The Journey of a Special Needs Parent to Three Children



My journey as a special needs parent started almost 20 years ago when my eldest was identified as being highly gifted. He was holding full conversations at 18 months old, writing stories at two, reading Lord of The Rings at five.

The signs of autism were there, not only in his academic success, but also in his behaviour. We spent many hours at school interviews being told our child was naughty and simply did not fit in.

At nine years old our eldest son was diagnosed with autism, generalised anxiety disorder and depression. This was 14 years ago and I am proud to say he is now 23 years old and studying to become a teacher, lives in his own apartment and generally manages his own affairs.


However, our journey doesn’t end yet. It was actually just beginning. Over the next several years we were blessed with four more children, two of which have also been diagnosed with autism.

For James, our third child, the suspicions that something wasn’t quite right started around the age of three. He would line toys up in rows, his speech was difficult to understand and he spoke with a strong American accent despite never having travelled there.

He was diagnosed with autism at age four and, we were, once again, caught up in the seemingly never-ending specialist appointments and therapy sessions.

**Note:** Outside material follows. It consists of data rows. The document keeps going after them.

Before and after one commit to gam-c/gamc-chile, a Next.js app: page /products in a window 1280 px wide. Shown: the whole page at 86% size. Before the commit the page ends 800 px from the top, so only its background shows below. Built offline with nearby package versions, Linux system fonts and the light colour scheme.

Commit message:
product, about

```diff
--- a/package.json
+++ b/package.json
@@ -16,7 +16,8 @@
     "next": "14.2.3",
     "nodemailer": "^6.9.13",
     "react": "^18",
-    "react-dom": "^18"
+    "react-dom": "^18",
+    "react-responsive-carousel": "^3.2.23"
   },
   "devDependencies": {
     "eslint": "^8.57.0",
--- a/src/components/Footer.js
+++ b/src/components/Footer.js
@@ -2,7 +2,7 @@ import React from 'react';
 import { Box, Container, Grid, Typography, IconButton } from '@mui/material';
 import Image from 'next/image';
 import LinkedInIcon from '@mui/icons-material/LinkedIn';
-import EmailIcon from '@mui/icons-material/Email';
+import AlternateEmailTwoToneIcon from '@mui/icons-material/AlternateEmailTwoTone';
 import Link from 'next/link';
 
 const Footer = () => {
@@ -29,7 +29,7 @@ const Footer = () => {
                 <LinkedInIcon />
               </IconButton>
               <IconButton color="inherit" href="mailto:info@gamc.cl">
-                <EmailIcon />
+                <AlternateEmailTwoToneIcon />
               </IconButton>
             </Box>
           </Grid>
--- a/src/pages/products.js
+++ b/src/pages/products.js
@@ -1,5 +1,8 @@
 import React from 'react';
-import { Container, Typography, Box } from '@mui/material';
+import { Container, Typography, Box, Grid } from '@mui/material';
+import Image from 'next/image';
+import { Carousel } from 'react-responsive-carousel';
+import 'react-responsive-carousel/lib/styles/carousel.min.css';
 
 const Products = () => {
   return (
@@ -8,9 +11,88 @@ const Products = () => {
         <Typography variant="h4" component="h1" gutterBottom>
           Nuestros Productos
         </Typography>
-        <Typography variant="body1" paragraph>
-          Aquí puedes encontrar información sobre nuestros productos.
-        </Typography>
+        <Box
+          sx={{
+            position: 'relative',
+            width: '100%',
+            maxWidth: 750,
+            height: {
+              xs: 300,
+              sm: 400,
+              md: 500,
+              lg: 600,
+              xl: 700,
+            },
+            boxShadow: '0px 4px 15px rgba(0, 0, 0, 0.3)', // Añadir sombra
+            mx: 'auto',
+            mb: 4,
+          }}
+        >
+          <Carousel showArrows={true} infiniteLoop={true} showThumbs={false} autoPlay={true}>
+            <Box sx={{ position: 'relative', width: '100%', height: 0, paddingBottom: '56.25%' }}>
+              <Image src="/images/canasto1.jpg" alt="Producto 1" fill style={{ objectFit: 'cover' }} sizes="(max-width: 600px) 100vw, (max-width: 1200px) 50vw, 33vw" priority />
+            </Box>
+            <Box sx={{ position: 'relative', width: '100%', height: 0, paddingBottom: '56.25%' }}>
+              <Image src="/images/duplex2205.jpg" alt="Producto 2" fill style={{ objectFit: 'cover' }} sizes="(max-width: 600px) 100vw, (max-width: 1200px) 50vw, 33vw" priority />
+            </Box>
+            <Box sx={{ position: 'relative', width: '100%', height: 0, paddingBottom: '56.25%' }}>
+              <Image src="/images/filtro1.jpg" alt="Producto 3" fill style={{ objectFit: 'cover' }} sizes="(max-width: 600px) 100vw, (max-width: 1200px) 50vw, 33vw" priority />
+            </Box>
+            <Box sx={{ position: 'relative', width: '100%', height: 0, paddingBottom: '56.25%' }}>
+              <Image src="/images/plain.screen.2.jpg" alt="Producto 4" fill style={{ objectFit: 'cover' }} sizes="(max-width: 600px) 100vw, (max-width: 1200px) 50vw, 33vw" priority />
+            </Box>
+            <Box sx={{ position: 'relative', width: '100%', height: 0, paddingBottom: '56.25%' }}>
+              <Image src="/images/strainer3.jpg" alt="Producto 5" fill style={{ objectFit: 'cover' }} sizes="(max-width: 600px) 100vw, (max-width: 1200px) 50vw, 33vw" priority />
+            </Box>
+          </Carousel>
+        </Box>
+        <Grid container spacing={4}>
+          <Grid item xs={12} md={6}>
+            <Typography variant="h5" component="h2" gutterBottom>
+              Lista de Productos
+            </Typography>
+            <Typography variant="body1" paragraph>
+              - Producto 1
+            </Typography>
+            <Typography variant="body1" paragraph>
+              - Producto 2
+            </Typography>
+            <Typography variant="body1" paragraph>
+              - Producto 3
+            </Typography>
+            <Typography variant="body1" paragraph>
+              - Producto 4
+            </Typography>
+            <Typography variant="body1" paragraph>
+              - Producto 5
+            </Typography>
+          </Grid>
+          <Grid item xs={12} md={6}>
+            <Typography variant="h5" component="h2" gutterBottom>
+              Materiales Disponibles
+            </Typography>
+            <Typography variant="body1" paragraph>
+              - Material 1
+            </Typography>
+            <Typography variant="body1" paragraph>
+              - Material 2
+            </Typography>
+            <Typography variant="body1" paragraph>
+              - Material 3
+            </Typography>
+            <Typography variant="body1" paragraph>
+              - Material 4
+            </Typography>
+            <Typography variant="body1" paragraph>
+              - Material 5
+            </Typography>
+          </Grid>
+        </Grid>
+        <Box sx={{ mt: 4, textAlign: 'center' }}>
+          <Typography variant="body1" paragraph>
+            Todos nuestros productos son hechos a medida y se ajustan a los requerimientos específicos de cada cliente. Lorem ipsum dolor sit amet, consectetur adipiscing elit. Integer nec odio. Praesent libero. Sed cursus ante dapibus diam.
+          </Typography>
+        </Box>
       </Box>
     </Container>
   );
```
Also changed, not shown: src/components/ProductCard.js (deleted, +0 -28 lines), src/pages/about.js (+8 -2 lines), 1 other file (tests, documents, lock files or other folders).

Fast-forward six years and James is currently in grade five. He attends the mainstream classroom with an aide and has a modified curriculum. He is popular, happy and, most importantly, he loves school. Without the support of our school we could have had a very different outcome.


One year ago, we found ourselves venturing down the familiar path again, this time with our six-year-old son, Nicholas.

But as you would expect by now, I am an old hand at this autism thing so we once again adjusted our sails and just got on with it.


Like all parents, I worry my children will not be accepted or will be bullied for being different. I worry about their future. I worry about what other people assume about our family when they witness our child’s more challenging day or behaviours.

“…But I believe we are never burdened with more than we can handle so I am sure there is a reason I have been blessed with these amazing children.”

The challenge for special needs parents is to remember that no one can be a superhero all the time. You need to allow yourself to feel weak, to break down and to grieve. You need to allow yourself to be real.

Ask for help, find your tribe, your village or that loyal friend, to prevent exhaustion and isolation.

We all have those ‘why me?’ moments. Just try not to dwell in that space for too long. Go and hug your children. Or, take a look in the mirror and remember you have been specially chosen to help your child navigate this wonderful life.

Although it can be hard, being a special needs parent also brings with it great joy. Parenting our children provides us with an opportunity to learn compassion, understanding and kindness. We never take the little things for granted – a word, a smile, a step, a hug and an “I love you, Mum”. These small achievements are an opportunity for great celebration, remind us to count our blessings and allow us to experience gratitude in a whole new way.

Nobody is prepared for the emotions that come with being a special needs parent but in our family, we love our life, we love each other and we all fit together in our own chaotic way. I do my best to ensure my children learn to love themselves and to follow their dreams. The journey might take a bit longer, but we will get there.